Your answer should consist of the lines in the following data that contain "html".

[Source data]
────────────────────

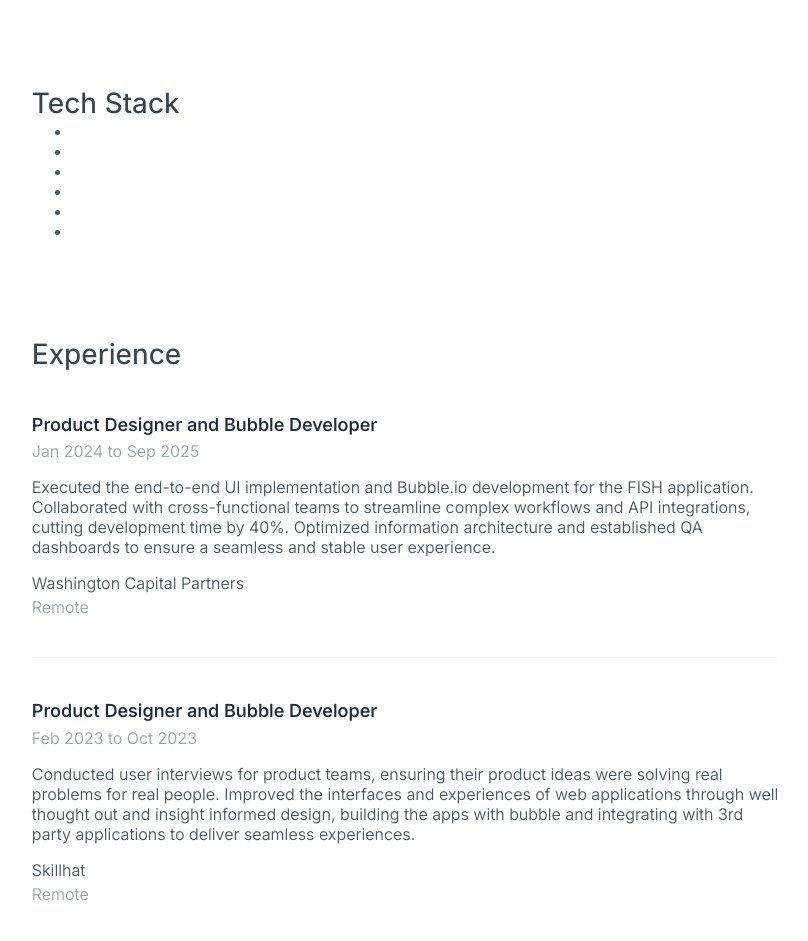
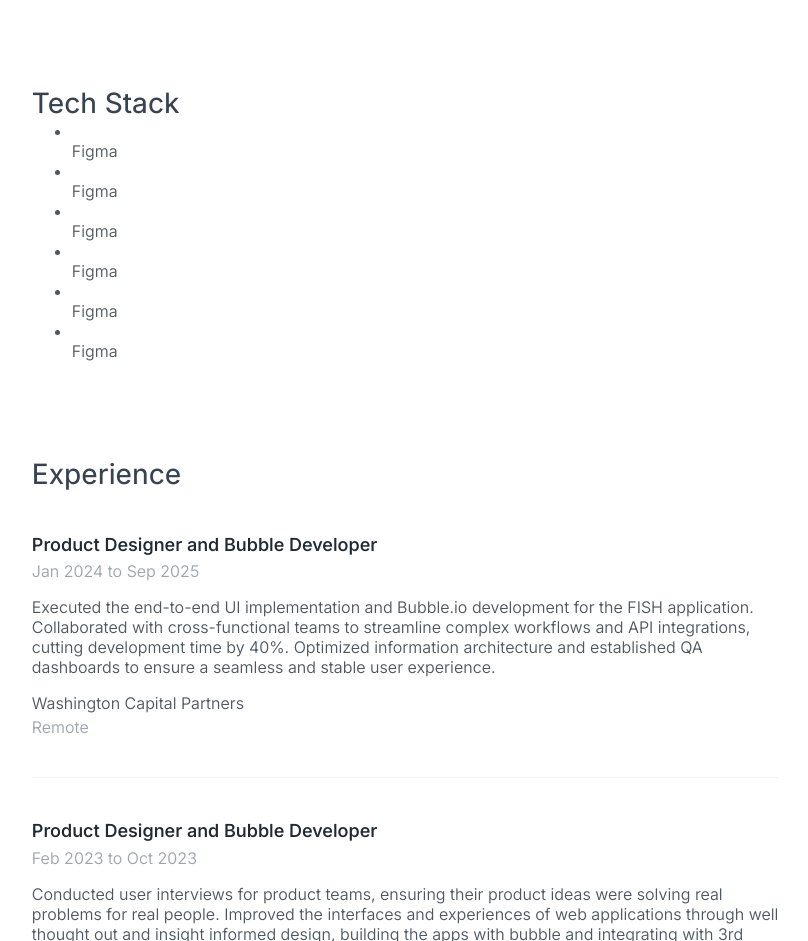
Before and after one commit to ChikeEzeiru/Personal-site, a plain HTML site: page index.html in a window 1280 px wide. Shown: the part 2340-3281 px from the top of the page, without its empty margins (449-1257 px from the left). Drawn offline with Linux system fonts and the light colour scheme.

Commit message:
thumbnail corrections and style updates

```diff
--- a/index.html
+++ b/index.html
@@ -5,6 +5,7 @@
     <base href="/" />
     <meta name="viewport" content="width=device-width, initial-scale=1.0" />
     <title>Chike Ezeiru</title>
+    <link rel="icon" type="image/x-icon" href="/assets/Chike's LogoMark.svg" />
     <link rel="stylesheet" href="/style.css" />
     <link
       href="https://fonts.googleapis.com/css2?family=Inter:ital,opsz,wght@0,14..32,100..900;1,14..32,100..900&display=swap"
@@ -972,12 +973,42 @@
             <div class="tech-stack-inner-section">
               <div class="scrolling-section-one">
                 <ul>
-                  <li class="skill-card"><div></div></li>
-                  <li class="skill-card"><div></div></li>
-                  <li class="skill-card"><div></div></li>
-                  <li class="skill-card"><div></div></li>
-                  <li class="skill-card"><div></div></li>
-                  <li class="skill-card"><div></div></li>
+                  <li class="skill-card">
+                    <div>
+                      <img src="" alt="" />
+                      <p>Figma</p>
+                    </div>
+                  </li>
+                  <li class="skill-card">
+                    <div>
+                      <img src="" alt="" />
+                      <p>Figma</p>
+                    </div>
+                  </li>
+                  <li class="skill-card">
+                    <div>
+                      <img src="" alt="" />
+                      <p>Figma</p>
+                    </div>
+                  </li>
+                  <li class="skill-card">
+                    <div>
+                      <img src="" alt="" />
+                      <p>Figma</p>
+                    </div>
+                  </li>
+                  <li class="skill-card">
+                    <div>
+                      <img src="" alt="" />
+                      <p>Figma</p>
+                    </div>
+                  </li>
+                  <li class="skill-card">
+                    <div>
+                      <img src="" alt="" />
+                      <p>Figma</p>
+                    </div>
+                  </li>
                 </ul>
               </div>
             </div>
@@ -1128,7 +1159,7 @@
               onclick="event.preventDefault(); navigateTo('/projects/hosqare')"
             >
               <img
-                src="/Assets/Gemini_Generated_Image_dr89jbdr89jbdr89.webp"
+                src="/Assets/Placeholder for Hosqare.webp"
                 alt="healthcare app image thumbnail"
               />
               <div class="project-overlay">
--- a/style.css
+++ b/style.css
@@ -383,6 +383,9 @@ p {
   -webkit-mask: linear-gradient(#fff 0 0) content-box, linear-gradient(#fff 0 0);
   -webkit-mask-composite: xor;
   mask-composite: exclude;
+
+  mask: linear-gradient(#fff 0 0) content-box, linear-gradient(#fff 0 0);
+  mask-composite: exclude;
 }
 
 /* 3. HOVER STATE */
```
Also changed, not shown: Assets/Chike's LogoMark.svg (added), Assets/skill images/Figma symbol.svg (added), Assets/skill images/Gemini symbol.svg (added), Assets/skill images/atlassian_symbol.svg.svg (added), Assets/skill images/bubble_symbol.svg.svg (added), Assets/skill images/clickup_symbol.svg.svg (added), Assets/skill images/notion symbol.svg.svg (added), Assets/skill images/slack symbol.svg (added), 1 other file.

────────────────────

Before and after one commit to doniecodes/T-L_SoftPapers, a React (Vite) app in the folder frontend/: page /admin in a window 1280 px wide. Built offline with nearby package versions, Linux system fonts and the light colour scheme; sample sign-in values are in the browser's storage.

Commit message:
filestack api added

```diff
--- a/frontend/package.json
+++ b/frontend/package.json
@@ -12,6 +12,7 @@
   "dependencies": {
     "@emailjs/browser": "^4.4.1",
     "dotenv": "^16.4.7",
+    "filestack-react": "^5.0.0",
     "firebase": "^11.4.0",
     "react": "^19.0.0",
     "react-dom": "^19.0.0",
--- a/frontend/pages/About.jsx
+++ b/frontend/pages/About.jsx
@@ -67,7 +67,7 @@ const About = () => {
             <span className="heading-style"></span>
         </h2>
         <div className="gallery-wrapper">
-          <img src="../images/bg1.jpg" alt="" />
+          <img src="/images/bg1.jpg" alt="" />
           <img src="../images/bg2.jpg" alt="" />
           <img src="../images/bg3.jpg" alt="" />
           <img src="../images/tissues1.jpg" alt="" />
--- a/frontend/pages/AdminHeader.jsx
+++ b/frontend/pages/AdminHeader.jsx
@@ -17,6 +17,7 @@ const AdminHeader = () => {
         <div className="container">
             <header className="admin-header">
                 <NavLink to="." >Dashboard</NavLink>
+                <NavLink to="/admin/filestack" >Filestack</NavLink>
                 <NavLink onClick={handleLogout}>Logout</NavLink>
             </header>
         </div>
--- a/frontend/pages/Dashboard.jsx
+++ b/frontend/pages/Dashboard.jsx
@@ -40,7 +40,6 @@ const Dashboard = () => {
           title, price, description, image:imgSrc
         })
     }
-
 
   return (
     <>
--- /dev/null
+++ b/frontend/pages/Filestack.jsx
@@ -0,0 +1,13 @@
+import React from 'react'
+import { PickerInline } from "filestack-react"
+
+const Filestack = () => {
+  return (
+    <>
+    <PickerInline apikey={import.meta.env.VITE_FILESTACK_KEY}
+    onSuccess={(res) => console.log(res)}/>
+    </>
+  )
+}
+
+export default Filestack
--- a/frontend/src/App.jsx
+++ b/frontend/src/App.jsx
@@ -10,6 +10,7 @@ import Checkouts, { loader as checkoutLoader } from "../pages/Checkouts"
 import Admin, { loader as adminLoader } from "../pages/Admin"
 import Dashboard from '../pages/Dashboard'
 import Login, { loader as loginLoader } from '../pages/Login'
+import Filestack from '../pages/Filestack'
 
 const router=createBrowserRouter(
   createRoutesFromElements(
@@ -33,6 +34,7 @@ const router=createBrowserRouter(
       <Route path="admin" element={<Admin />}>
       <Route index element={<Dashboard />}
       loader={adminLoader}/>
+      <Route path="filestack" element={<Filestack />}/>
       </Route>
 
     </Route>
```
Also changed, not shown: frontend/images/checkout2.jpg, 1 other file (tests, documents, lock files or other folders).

────────────────────

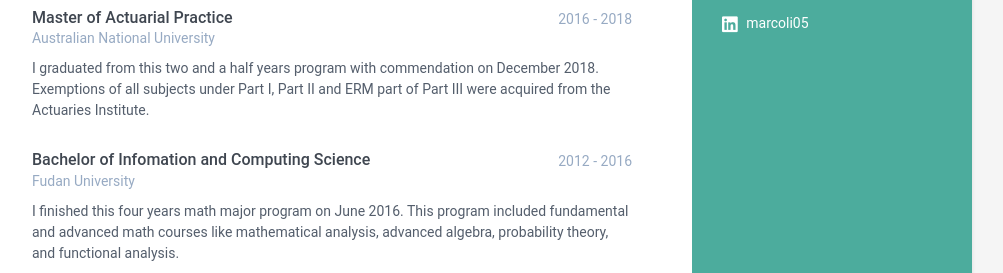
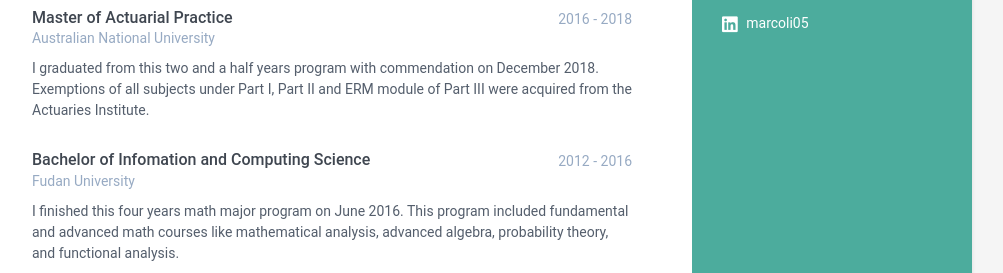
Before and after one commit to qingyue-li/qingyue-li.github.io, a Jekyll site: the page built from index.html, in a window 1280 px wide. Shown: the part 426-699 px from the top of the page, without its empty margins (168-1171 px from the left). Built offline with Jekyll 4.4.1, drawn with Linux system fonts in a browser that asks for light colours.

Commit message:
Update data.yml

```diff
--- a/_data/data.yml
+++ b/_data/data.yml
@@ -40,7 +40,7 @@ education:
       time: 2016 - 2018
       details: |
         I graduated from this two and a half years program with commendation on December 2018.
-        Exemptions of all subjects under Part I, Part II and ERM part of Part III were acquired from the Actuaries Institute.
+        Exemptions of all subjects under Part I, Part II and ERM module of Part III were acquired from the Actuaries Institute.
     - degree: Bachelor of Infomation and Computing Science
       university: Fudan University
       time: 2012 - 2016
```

────────────────────

REPLY TO THE TASK:
Before and after one commit to ChikeEzeiru/Personal-site, a plain HTML site: page index.html in a window 1280 px wide. Shown: the part 2340-3281 px from the top of the page, without its empty margins (449-1257 px from the left). Drawn offline with Linux system fonts and the light colour scheme.
--- a/index.html
+++ b/index.html
Before and after one commit to qingyue-li/qingyue-li.github.io, a Jekyll site: the page built from index.html, in a window 1280 px wide. Shown: the part 426-699 px from the top of the page, without its empty margins (168-1171 px from the left). Built offline with Jekyll 4.4.1, drawn with Linux system fonts in a browser that asks for light colours.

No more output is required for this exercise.